[Stored items]

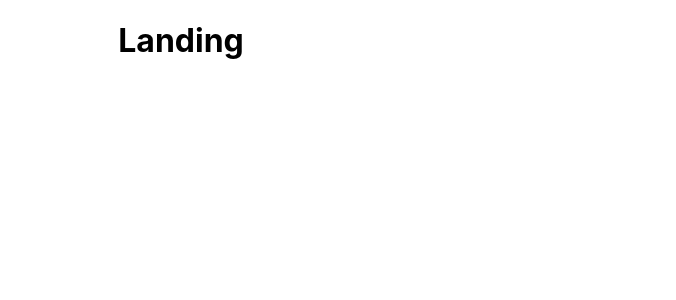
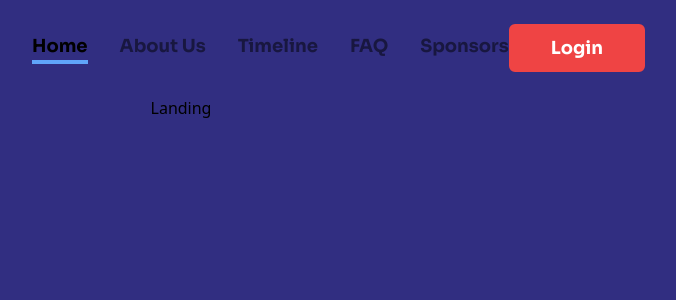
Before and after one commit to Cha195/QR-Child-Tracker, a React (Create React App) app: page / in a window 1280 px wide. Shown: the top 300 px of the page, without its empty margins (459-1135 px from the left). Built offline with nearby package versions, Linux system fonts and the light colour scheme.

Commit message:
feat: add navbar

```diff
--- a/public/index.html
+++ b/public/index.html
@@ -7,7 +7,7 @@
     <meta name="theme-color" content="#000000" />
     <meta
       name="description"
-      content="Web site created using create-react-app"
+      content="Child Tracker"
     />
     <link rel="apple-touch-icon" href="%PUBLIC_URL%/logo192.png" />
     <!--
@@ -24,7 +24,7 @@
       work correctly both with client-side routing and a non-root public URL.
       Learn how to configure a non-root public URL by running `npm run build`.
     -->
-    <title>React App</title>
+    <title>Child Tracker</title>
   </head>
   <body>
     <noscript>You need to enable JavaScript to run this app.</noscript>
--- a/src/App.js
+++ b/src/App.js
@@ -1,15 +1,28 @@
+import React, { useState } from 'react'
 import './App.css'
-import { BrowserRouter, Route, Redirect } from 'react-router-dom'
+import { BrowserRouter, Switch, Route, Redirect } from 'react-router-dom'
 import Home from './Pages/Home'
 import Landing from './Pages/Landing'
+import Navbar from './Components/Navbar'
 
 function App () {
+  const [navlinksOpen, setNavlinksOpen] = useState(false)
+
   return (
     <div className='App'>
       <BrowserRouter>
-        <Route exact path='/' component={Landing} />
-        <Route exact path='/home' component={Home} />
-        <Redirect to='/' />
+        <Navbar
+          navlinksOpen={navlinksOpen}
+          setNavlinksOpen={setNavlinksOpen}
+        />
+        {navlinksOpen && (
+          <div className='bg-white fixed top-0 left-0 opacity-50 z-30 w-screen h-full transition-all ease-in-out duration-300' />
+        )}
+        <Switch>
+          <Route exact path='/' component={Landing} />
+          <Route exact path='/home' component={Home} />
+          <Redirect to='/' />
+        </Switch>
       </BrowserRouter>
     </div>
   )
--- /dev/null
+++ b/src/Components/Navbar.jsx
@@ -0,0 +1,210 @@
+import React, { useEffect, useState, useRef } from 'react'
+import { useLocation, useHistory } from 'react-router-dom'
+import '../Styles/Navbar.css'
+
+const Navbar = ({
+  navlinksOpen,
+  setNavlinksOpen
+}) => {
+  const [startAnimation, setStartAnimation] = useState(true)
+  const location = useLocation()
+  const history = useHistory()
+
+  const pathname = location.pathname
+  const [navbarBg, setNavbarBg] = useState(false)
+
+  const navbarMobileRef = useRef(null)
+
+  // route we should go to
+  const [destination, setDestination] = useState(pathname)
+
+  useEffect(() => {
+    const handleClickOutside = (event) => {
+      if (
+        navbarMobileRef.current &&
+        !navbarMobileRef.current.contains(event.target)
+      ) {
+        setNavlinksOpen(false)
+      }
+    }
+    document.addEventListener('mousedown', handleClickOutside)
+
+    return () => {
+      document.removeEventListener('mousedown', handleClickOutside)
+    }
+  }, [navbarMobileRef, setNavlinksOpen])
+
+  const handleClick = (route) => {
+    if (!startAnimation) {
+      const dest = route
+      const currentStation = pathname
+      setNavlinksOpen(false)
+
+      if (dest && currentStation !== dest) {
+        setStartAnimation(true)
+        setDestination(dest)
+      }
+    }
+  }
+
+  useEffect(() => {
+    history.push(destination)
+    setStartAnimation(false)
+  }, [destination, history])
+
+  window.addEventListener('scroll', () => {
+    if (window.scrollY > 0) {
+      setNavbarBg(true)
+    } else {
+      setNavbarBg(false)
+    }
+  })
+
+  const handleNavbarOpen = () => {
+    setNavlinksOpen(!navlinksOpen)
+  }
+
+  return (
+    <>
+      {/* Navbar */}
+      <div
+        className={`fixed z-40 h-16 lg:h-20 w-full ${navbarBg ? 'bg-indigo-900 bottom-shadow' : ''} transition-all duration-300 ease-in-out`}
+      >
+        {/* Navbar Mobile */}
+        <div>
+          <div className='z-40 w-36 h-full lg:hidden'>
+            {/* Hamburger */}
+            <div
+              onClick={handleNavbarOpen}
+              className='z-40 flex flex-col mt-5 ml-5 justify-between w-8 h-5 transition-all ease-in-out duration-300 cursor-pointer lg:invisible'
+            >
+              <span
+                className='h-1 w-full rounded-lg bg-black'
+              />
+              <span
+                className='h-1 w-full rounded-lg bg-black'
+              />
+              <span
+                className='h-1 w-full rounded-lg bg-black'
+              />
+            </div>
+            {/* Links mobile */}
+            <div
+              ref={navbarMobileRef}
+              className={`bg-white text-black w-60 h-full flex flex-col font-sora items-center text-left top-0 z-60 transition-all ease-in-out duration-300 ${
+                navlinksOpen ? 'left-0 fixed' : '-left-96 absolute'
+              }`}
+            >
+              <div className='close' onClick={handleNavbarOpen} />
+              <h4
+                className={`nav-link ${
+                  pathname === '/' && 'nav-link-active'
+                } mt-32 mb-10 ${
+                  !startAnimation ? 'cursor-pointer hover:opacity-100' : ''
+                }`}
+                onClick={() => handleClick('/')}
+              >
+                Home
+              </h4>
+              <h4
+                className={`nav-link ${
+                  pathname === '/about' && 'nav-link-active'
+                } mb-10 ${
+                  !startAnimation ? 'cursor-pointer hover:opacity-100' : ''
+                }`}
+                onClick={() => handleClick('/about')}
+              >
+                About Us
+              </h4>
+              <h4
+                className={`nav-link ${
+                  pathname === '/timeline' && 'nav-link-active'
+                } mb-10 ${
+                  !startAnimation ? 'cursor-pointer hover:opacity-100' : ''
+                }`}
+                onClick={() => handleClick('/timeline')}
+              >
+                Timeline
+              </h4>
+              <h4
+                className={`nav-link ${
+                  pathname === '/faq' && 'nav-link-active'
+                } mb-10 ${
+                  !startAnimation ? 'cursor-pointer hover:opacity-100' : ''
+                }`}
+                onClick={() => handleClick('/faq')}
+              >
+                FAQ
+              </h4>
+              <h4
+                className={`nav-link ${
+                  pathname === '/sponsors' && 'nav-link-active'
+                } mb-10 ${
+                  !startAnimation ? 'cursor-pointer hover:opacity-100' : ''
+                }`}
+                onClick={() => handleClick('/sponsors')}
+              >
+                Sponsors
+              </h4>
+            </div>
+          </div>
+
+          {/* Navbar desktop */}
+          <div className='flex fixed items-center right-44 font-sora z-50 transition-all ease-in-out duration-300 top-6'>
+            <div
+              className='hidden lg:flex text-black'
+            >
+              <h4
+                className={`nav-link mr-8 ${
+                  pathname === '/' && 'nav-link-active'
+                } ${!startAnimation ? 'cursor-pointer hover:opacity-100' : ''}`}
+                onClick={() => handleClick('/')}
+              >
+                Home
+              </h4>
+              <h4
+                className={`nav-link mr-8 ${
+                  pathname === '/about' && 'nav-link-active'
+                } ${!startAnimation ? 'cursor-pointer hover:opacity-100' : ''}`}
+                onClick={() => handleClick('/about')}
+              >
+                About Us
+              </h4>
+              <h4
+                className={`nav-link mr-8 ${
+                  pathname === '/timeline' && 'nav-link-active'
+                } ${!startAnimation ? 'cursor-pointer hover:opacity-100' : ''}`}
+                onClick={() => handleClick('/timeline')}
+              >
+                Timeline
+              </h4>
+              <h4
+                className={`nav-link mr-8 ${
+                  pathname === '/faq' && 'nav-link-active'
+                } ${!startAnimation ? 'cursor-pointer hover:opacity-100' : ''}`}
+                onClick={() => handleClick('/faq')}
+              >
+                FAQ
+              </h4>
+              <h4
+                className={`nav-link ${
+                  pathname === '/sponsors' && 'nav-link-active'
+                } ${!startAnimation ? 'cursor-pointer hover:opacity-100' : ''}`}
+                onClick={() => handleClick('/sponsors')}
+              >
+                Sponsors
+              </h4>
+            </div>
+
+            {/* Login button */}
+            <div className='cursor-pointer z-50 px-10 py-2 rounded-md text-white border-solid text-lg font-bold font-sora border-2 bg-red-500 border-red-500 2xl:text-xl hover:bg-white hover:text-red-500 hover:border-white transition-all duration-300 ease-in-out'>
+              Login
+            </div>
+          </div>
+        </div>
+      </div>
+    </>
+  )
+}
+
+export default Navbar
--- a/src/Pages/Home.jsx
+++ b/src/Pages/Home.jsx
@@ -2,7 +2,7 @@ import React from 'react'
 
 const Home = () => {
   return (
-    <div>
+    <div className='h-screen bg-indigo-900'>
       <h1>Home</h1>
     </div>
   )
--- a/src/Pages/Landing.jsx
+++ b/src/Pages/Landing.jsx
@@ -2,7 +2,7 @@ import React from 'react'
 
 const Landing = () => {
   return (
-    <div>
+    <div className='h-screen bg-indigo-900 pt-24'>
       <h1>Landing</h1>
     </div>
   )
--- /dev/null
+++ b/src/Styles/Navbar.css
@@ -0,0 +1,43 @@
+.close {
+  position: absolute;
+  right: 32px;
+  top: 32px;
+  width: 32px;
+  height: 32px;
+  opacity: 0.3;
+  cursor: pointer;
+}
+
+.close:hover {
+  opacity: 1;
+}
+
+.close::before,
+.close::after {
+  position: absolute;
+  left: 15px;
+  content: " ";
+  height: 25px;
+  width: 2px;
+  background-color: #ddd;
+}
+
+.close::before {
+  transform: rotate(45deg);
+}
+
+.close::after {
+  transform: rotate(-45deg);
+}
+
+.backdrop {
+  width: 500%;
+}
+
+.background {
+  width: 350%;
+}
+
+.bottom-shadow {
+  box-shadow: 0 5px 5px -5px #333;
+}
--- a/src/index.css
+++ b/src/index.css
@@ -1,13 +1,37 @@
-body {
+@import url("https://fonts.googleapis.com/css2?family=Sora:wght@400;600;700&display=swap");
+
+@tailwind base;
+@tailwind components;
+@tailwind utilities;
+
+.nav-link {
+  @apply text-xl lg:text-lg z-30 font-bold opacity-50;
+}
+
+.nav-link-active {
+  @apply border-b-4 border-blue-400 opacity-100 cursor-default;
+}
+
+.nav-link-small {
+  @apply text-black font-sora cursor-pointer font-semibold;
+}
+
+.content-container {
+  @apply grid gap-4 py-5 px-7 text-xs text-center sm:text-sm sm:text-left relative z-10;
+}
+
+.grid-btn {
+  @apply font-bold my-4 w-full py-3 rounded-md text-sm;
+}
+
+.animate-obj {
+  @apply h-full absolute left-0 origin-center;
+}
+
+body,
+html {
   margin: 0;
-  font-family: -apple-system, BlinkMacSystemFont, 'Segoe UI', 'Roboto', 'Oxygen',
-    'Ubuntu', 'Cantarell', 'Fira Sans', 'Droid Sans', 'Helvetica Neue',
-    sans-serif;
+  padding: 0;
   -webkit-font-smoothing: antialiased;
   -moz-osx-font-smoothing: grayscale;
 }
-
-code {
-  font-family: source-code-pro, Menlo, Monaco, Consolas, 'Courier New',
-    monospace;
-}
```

About this exercise:
Look through the entries above. Copy each line in which the string "from" occurs.

Result of this exercise:
Before and after one commit to Cha195/QR-Child-Tracker, a React (Create React App) app: page / in a window 1280 px wide. Shown: the top 300 px of the page, without its empty margins (459-1135 px from the left). Built offline with nearby package versions, Linux system fonts and the light colour scheme.
+import React, { useState } from 'react'
-import { BrowserRouter, Route, Redirect } from 'react-router-dom'
+import { BrowserRouter, Switch, Route, Redirect } from 'react-router-dom'
 import Home from './Pages/Home'
 import Landing from './Pages/Landing'
+import Navbar from './Components/Navbar'
+import React, { useEffect, useState, useRef } from 'react'
+import { useLocation, useHistory } from 'react-router-dom'
@@ -2,7 +2,7 @@ import React from 'react'
@@ -2,7 +2,7 @@ import React from 'react'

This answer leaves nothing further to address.